19th March, 2008
Ateco, the importer of Alfa Romeo, Citroen, Ferrari, Fiat and Maserati products for Australia and New Zealand has extended its interests to cars from China.
The company’s Governing Director, Neville Crichton, announced yesterday (18th March, 2008) that a distributorship agreement for Australia and New Zealand has been signed with Chery Automobile Company.
Ateco first approached Chery almost three years ago. Neville Crichton signed a Memorandum of Understanding (MOU) in China with the company in November 2005. The distributorship agreement was executed earlier this month.
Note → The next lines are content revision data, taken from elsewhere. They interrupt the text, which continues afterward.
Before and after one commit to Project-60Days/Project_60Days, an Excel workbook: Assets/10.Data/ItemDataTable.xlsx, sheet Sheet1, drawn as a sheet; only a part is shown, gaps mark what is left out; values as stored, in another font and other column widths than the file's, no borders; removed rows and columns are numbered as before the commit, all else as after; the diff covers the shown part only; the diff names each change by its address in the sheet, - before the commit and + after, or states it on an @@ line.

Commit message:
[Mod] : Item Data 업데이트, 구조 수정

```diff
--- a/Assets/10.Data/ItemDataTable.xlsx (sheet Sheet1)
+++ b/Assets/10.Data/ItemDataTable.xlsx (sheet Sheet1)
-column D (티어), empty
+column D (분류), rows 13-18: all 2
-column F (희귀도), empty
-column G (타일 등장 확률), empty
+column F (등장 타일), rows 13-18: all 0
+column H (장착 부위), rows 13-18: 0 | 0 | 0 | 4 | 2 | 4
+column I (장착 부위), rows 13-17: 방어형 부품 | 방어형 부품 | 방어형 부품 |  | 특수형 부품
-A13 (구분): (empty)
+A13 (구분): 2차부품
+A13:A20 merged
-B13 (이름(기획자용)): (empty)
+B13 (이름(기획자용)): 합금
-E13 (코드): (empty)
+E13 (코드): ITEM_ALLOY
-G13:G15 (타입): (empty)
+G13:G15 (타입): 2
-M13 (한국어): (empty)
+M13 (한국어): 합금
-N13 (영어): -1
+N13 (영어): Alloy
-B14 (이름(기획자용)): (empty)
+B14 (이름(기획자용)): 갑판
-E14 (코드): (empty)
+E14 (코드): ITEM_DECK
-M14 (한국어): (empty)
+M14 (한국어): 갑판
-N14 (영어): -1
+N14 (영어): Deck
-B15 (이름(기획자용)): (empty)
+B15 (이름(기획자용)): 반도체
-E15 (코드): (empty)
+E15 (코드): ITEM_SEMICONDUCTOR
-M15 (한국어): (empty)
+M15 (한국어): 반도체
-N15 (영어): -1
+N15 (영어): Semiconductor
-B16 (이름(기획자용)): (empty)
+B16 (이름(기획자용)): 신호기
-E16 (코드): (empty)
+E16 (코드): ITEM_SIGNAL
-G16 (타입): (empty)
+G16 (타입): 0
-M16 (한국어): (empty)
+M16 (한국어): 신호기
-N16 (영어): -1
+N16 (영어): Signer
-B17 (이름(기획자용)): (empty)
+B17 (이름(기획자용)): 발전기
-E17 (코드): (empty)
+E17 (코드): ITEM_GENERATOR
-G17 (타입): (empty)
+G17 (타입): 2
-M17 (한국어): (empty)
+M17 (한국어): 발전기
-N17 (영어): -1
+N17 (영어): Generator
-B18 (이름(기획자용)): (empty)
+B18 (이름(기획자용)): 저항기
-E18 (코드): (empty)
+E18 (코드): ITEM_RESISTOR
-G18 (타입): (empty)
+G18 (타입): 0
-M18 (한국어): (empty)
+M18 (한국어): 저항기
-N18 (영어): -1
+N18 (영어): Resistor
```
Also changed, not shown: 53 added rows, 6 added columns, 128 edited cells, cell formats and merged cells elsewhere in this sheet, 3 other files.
Ateco expects to launch three Chery models early next year – a light and a small passenger car plus a small SUV. Chery has four new models to unveil later this year and plans to release 38 new models over the next five years.
Chery built its first car in December 1999 and its one millionth in August 2007. Last year Chery sold 261,000 vehicles domestically and exported a further 120,000. Chery has been China’s leading vehicle exporter for the past five years.
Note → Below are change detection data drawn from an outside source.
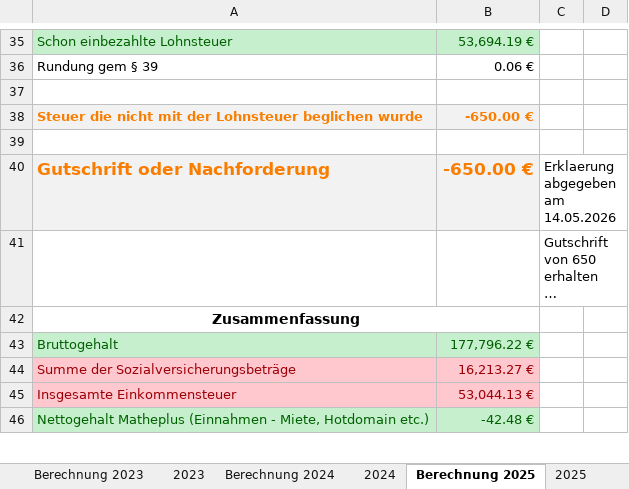
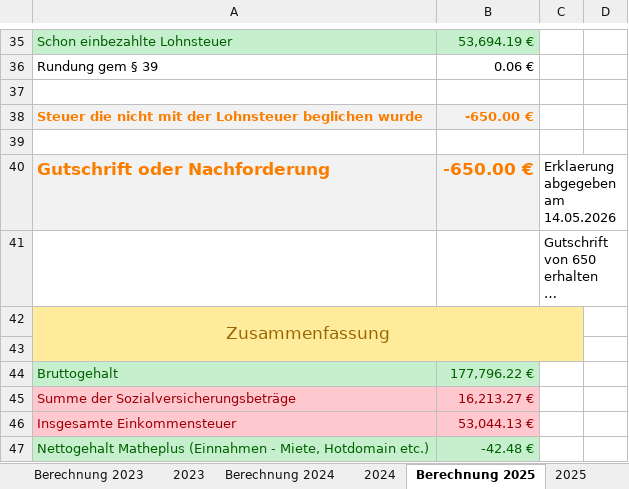
Before and after one commit to nalbandian/Finance, an Excel workbook: Einkommenssteuerberechnungen.xlsx, sheet Berechnung 2025, drawn as a sheet; only a part is shown, gaps mark what is left out; long unchanged cells end in …; values as stored, in another font and other column widths than the file's, no borders; removed rows and columns are numbered as before the commit, all else as after; the diff names each change by its address in the sheet, - before the commit and + after, or states it on an @@ line.

```diff
--- a/Einkommenssteuerberechnungen.xlsx (sheet Berechnung 2025)
+++ b/Einkommenssteuerberechnungen.xlsx (sheet Berechnung 2025)
-A42:C42 fill: none
+A42:C42 fill: #FFEB9C
@@ A42 bold: on → off, text colour: black → #9C6500, text size: larger @@
-A42:B42 merged
+A42:C43 merged
+row 43: (empty)
```
Also changed, not shown: 1 other file.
Chery currently has production capacity for 650,000 units a year. Production is planned to go up to a million units over the next couple of years. Chery's factories, covering two million square metres. The company employs 25,000 people including 2,000 in R&D.
There are thought to be some 26 Chinese car makers in joint ventures with global car companies. In addition there are about 20 independent manufacturers of which Chery is the biggest. Chery ranks fourth overall.
Ateco will endeavour to establish a national dealer network for the new brand, providing sufficient interest can be developed.
“We believe that China represents the future as a source of automotive products which makes this association with Chery a very exciting development for Ateco,” Mr Crichton said whilst trying his best to talk up the little known brand.
China is now the world’s second largest vehicle market, behind the United States of America, recording 8.8 million sales last year.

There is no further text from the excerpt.